83. Teddy Pendergrass – You’re My Latest, My Greatest Inspiration

When Teddy P left the Blue Notes in the late 70s to embark on a solo career, he also picked up the mantle of R&B Quiet Storm crooner. No one could do it like him, but his stuff was too potent for the mainstream. This late Philly Soul classic will stand down at #43. Two months, Teddy’s life will forever be altered as a car accident he was in severed his spinal cord leaving him a quadriplegic. He still managed to give us another two decades of new music before his death at 59 in 2010.

January 8th, 1983

82. Chaka Khan – Got To Be There

Michael Jackson recorded the original version of this song, which became his first solo single. It reached #4. Chaka recorded it for her fourth solo album and released it as the first single. It will go as high as #67 on the Hot 100, but Top 10 on the Soul charts.

86. Dire Straits – Industrial Disease

I can’t imagine the band or the record company thought they would have a hit with a song called Industrial Disease. If that’s true, they were right, as it topped out at #75 though it did make the Canadian Top 10. It’s still a great song from their equally pleasing Love Over Gold LP. But their next album, which was three years in the making, would prove to be their most significant success.

88. Michael Martin Murphey – Still Taking Chances

M3’s follow-up to What’s Forever For swings for the bleachers but only comes up with a #76 Pop hit while crossing over to #3 on the Country charts.

90. Utopia – Feet Don’t Fail Me Now

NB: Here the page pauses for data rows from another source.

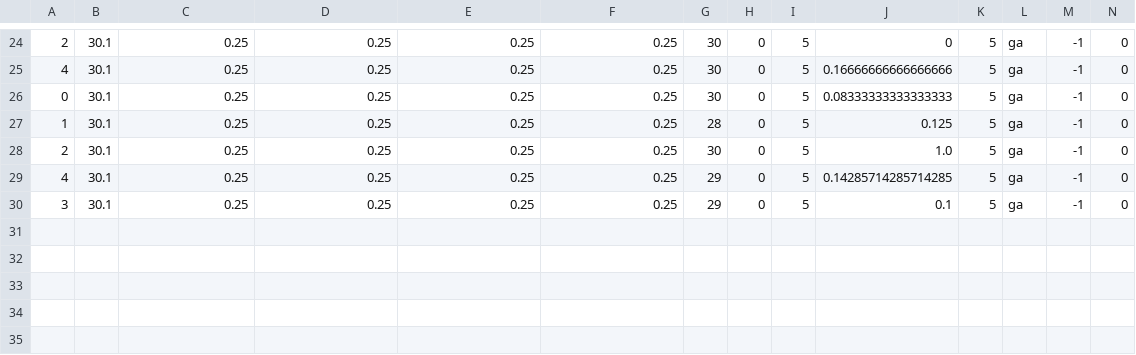
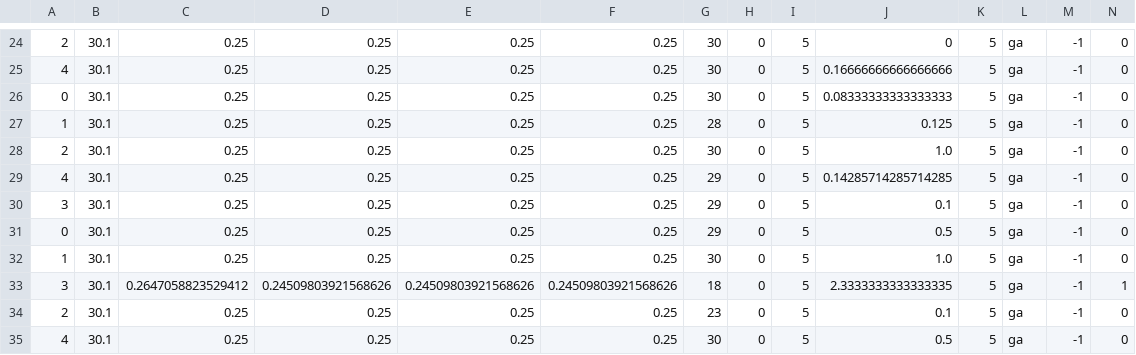
Before and after one commit to angsylvest/webots-genetic-algorithm, a CSV file: webots-simulation/graph-generation/collision-data/ga-info-random-5.csv, drawn as a sheet; only a part is shown, gaps mark what is left out; rows hold the shown columns only; the diff names each change by its address in the sheet, - before the commit and + after, or states it on an @@ line.

```diff
--- a/webots-simulation/graph-generation/collision-data/ga-info-random-5.csv
+++ b/webots-simulation/graph-generation/collision-data/ga-info-random-5.csv
+row 31: 0 | 30.1 | 0.25 | 0.25 | 0.25 | 0.25 | 29 | 0 | 5 | 0.5 | 5 | ga | -1 | 0
+row 32: 1 | 30.1 | 0.25 | 0.25 | 0.25 | 0.25 | 30 | 0 | 5 | 1.0 | 5 | ga | -1 | 0
+row 33: 3 | 30.1 | 0.2647058823529412 | 0.24509803921568626 | 0.24509803921568626 | 0.24509803921568626 | 18 | 0 | 5 | 2.3333333333333335 | 5 | ga | -1 | 1
+row 34: 2 | 30.1 | 0.25 | 0.25 | 0.25 | 0.25 | 23 | 0 | 5 | 0.1 | 5 | ga | -1 | 0
+row 35: 4 | 30.1 | 0.25 | 0.25 | 0.25 | 0.25 | 30 | 0 | 5 | 0.5 | 5 | ga | -1 | 0
```
Also changed, not shown: webots-simulation/graph-generation/collision-data/ga-gene-info-random-5.csv, 5 other files.
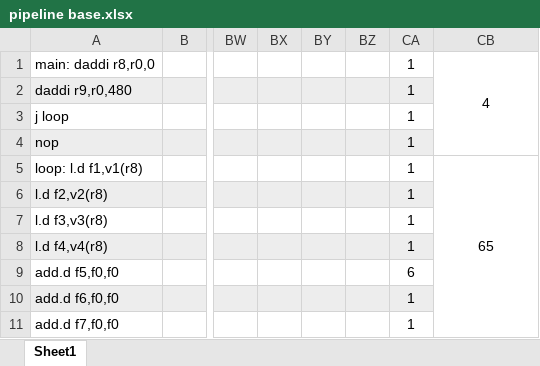
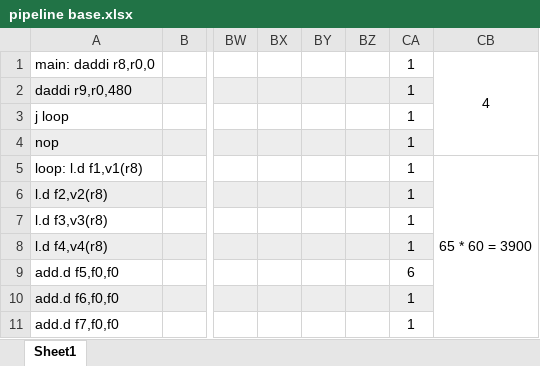
Before and after one commit to kevinPoliPoli/architetectures, an Excel workbook: Lab3/pipeline base.xlsx, sheet Sheet1, drawn as a sheet; only a part is shown, gaps mark what is left out; values as stored, in another font and other column widths than the file's, no borders; the diff covers the shown part only; the diff names each change by its address in the sheet, - before the commit and + after, or states it on an @@ line.

```diff
--- a/Lab3/pipeline base.xlsx (sheet Sheet1)
+++ b/Lab3/pipeline base.xlsx (sheet Sheet1)
-CB5: 65
+CB5: 65 * 60 = 3900
```
Also changed, not shown: 102 added rows elsewhere in this sheet, hidden cells, 1 other file.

I have no idea how Todd Rundgren and Utopia kept churning out top of the line albums year after year. I also have no idea why they weren’t embraced more fully by the Top 40 community. This is straight-up pop gold! With lead vocals by keyboardist Roger Powell, this will only move up eight notches before its descent off the Hot 100.